ZsL: This aspect of translocality might be different in a place like London where many other localities are represented, and it is often approached as a melting pot of many different global circuits. How do you intend to relocate you practice to London in this sense? What localities do you intend to work with?
RF: There are a lot of art projects that focus on local specificities in London, e.g. ones about gardening, local communities, grounded in a local site and the ecology of locality, like The Showroom’s program.
MF: Regional art histories, contemporary art, and the environmental aspect will definitely be important. At the beginning Translocal was an online platform, a dematerialized institution, and had just a short materialized phase, and now we’re in another phase of transition.

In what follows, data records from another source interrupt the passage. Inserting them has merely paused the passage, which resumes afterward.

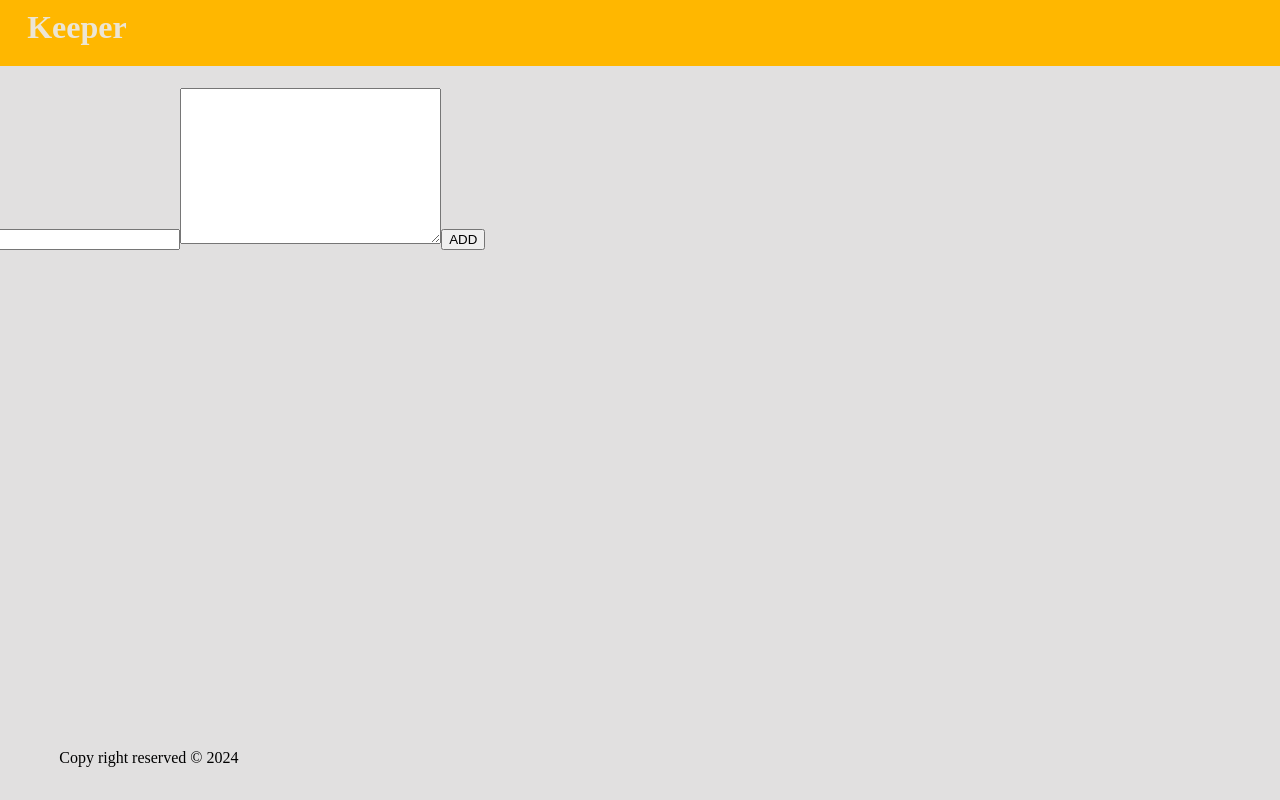
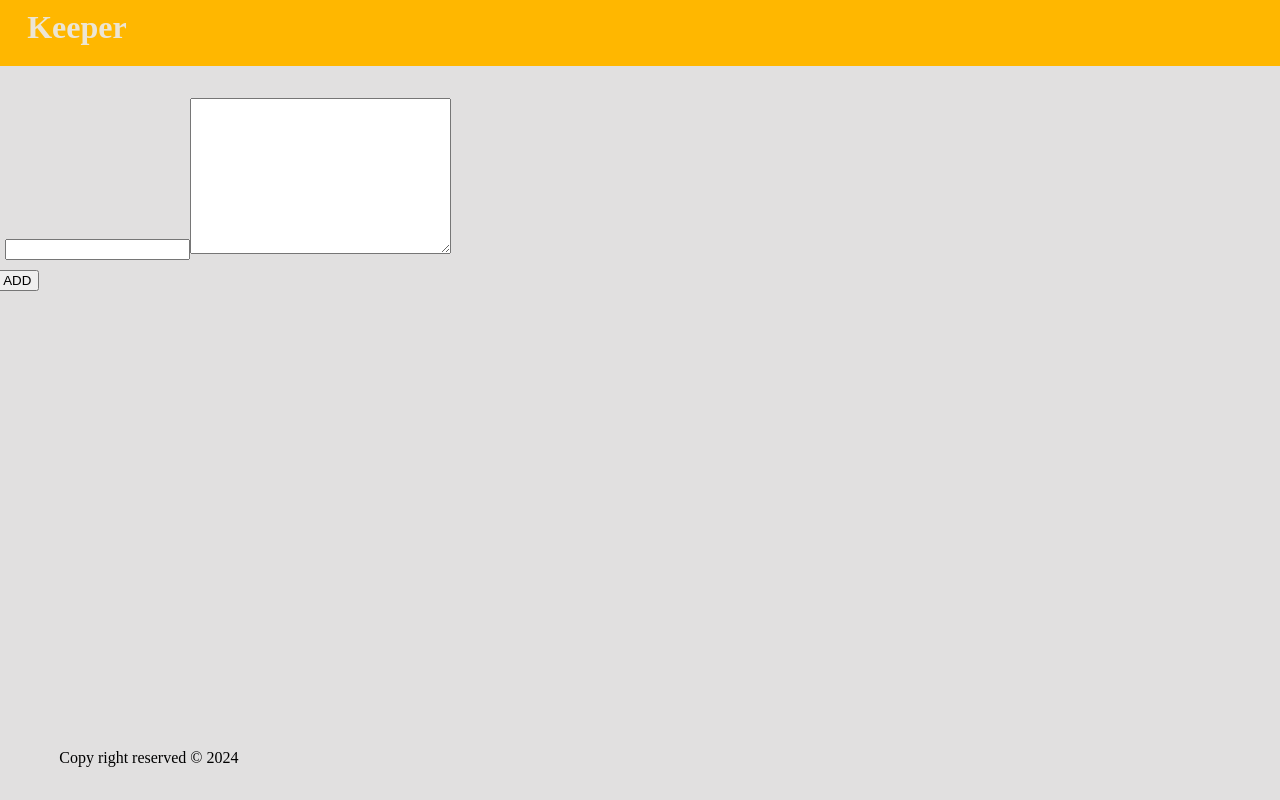
Before and after one commit to elijahizkiel/keeper-app, a React (Create React App) app: page / in a window 1280 px wide. Shown: the top 800 px of the page. Built offline with nearby package versions, Linux system fonts and the light colour scheme.

Commit message:
enclose input elements into a div

```diff
--- a/src/components/InputFields.js
+++ b/src/components/InputFields.js
@@ -1,8 +1,8 @@
 function InputFields(props){
-    return <>
+    return <div className="note-text">
         <input type="text" className="title-input" id="title-input" value={props.titleValue} onChange={props.onTitleChange} />
         <textarea id="note-content" cols="30" rows="10" value={props.contentValue} onChange={props.onContentChange} />
-        </>
+        </div>
 }
 
 export default InputFields;
```
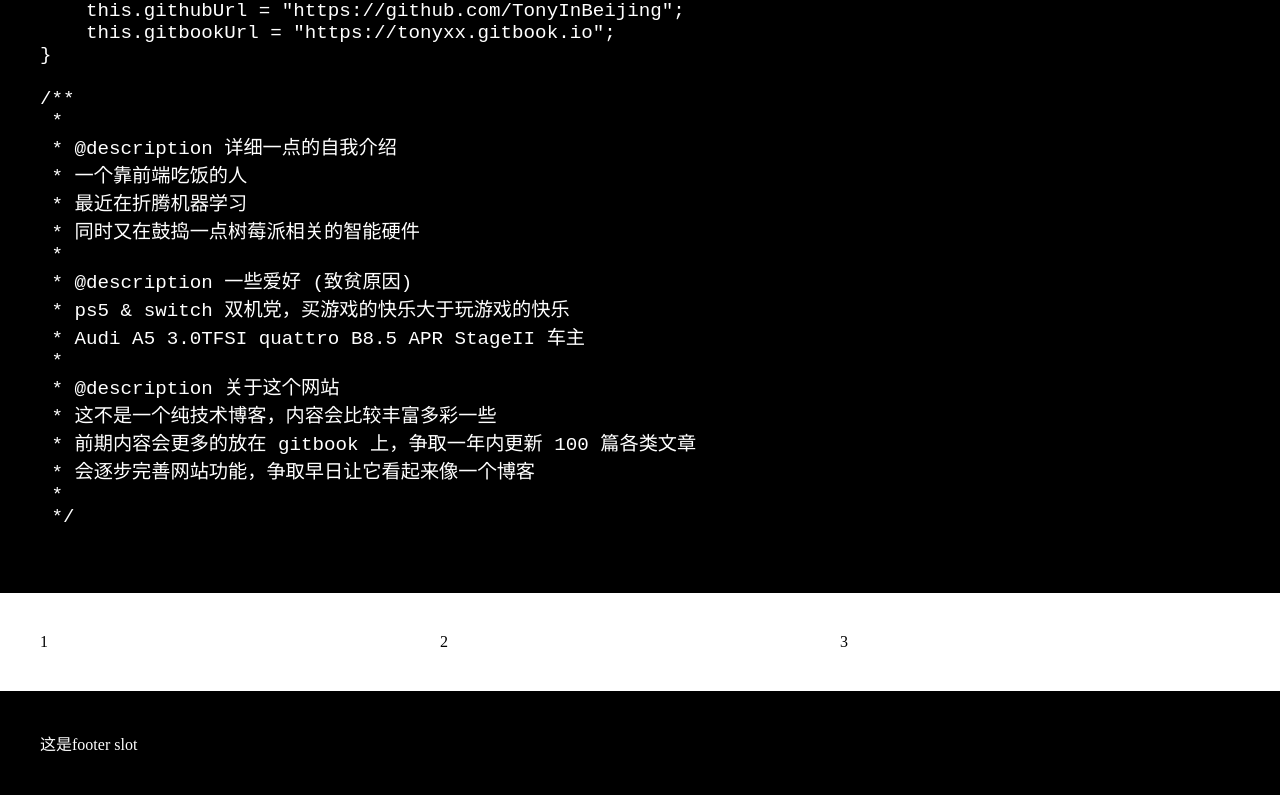
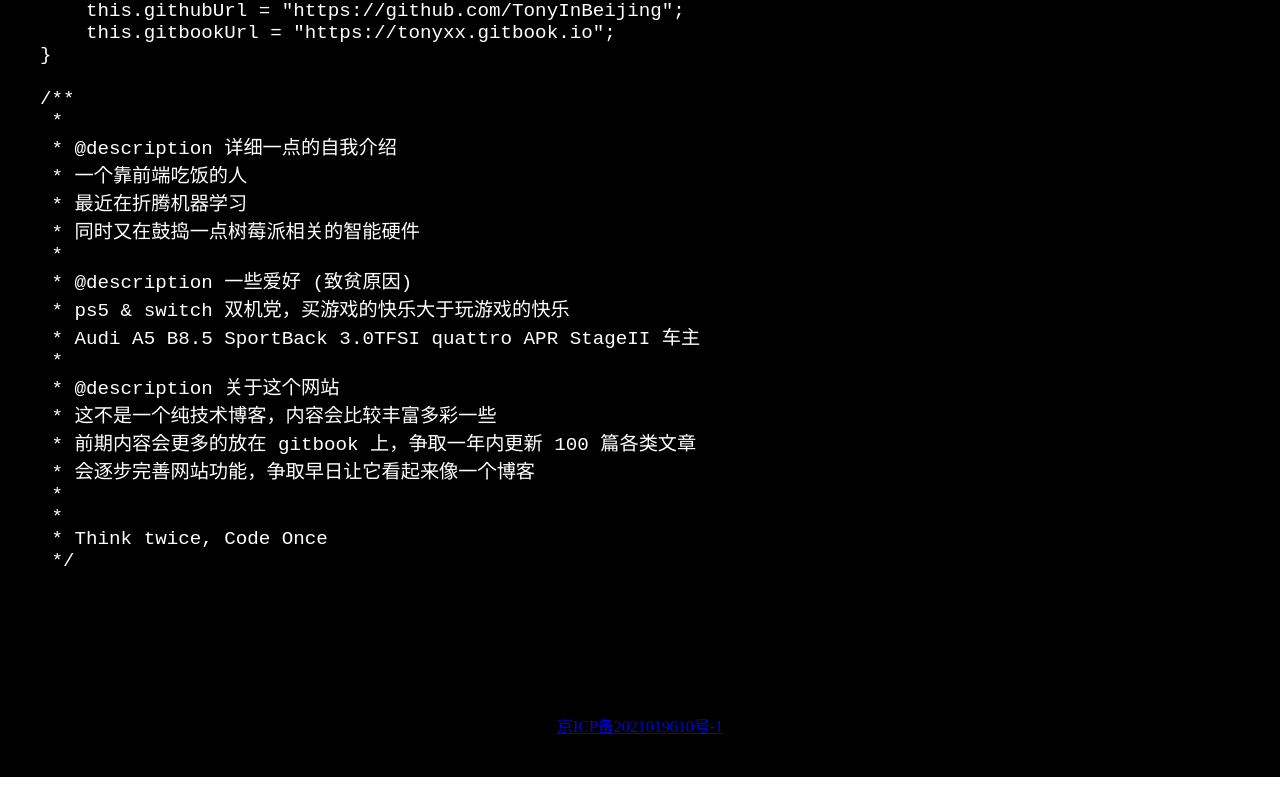
Before and after one commit to TonyInBeijing/my-site, a Vue app: page / in a window 1280 px wide. Shown: the part 208-1003 px from the top of the page. Built offline with nearby package versions, Linux system fonts and the light colour scheme.

Commit message:
页面布局

```diff
--- a/src/components/home/footer.vue
+++ b/src/components/home/footer.vue
@@ -1,7 +1,8 @@
 <template>
-    <div class="footer padding-xl bg-black">这是footer slot</div>
+    <div class="footer padding-xl bg-black text-center">
+        <a href="https://beian.miit.gov.cn/">京ICP备2021019610号-1</a>
+    </div>
 </template>
 <script setup lang="ts"></script>
 <style scoped>
-
 </style>
--- a/src/components/home/main.vue
+++ b/src/components/home/main.vue
@@ -19,23 +19,27 @@ function MyIntroduction() {
  *
  * @description 一些爱好 (致贫原因)
  * ps5 & switch 双机党，买游戏的快乐大于玩游戏的快乐
- * Audi A5 3.0TFSI quattro B8.5 APR StageII 车主
+ * Audi A5 B8.5 SportBack 3.0TFSI quattro APR StageII 车主
  *
  * @description 关于这个网站
  * 这不是一个纯技术博客，内容会比较丰富多彩一些
  * 前期内容会更多的放在 gitbook 上，争取一年内更新 100 篇各类文章
  * 会逐步完善网站功能，争取早日让它看起来像一个博客
  *
+ *
+ * Think twice, Code Once
  */
             </pre>
         </div>
-        <div class="padding-xl">
+        <!-- <div class="padding-xl">
             <el-row>
-                <el-col :span="8">1</el-col>
+                <el-col :span="8">
+                    <el-button size="large" color="#000000">GitHub</el-button>
+                </el-col>
                 <el-col :span="8">2</el-col>
                 <el-col :span="8">3</el-col>
             </el-row>
-        </div>
+        </div> -->
     </div>
 </template>
 <script setup lang="ts"></script>
@@ -44,6 +48,6 @@ function MyIntroduction() {
     min-height: 94vh;
 }
 .slogan-container {
-    height: 84vh;
+    height: 94vh;
 }
 </style>
--- a/src/index.css
+++ b/src/index.css
@@ -33,11 +33,11 @@
     font-size: 1.6rem;
 }
 
-.text-black{
+.text-black {
     color: #000000
 }
 
-.text-white{
+.text-white {
     color: #FFFFFF
 }
 
@@ -192,6 +192,11 @@
 
 /* margin */
 
-.margin-left-xs{
+.margin-left-xs {
     margin-left: 8px;
 }
+
+/* 布局 */
+.text-center {
+    text-align: center;
+}
```
Also changed, not shown: 1 other file (tests, documents, lock files or other folders).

RF: We do not intend to go back to being an online platform. There’s a very fluid situation in Britain, it’s still a question what shape the country will take, and with all the debates and discussions on it, it’s potentially a truly interesting environment to work in.
MF: There’s a huge constituency of people: artists, cultural institutions, museums, and galleries, art fairs, in London representing East European art. And of course, there is a large diaspora of artists from the region working in the UK.
ZsL: You propose in your book The Green Bloc some substantial and specific correspondence between ecological concern and East European art. In the ‘50s-‘60s anti-consumerism was mostly an official policy whereas in the ‘70s-‘80s, partly as a response to economic reforms creating more market-based socialisms in the region, it connects to dissident movements.
MF: I researched how artists responded to international ecological movements after 1968, but in East European art, it has a longer history and it has continued till today, with activist or just personally committed positions.
RF: It also connects to the economic effects of transition, when factories were closing down and when levels of pollution were set, how artists reacted was a bit different in Eastern Europe than elsewhere.
ZsL: So being based in London, you keep on “believing in” Eastern Europe.
M&RF: I think it’s really necessary to keep the region as such as there are many similarities, shared experiences that defined the region before and after communism. There is still a lot of potential to think this way. The practice of Piotr Piotrowski can be a model, the way he looked to the specificities of each East European art scene, and made comparative art history of and from the region. It was very empowering to see that it’s possible and necessary. The generations following him have the responsibility to continue this. After him anyone focusing on only one national narrative cannot think that they can get the full story, without studying how it correlates with other practices under similar circumstances.
 Maja and Reuben Fowkes, “Identity Crisis,” Art Monthly, no 365 (2013): 11-13.
 Goran Djordjević, “Letter to de Appel” in Works and Words, de Appel, Amsterdam, 1979, p 98.
 Piotr Piotrowski, In the Shadow of Yalta, p 72.
 E.g. Spivak, G. Ch. 2000. “The Politics of Translation”, in Lawrence Venuti (ed.), The Translation Studies Reader. London. New York: Routledge.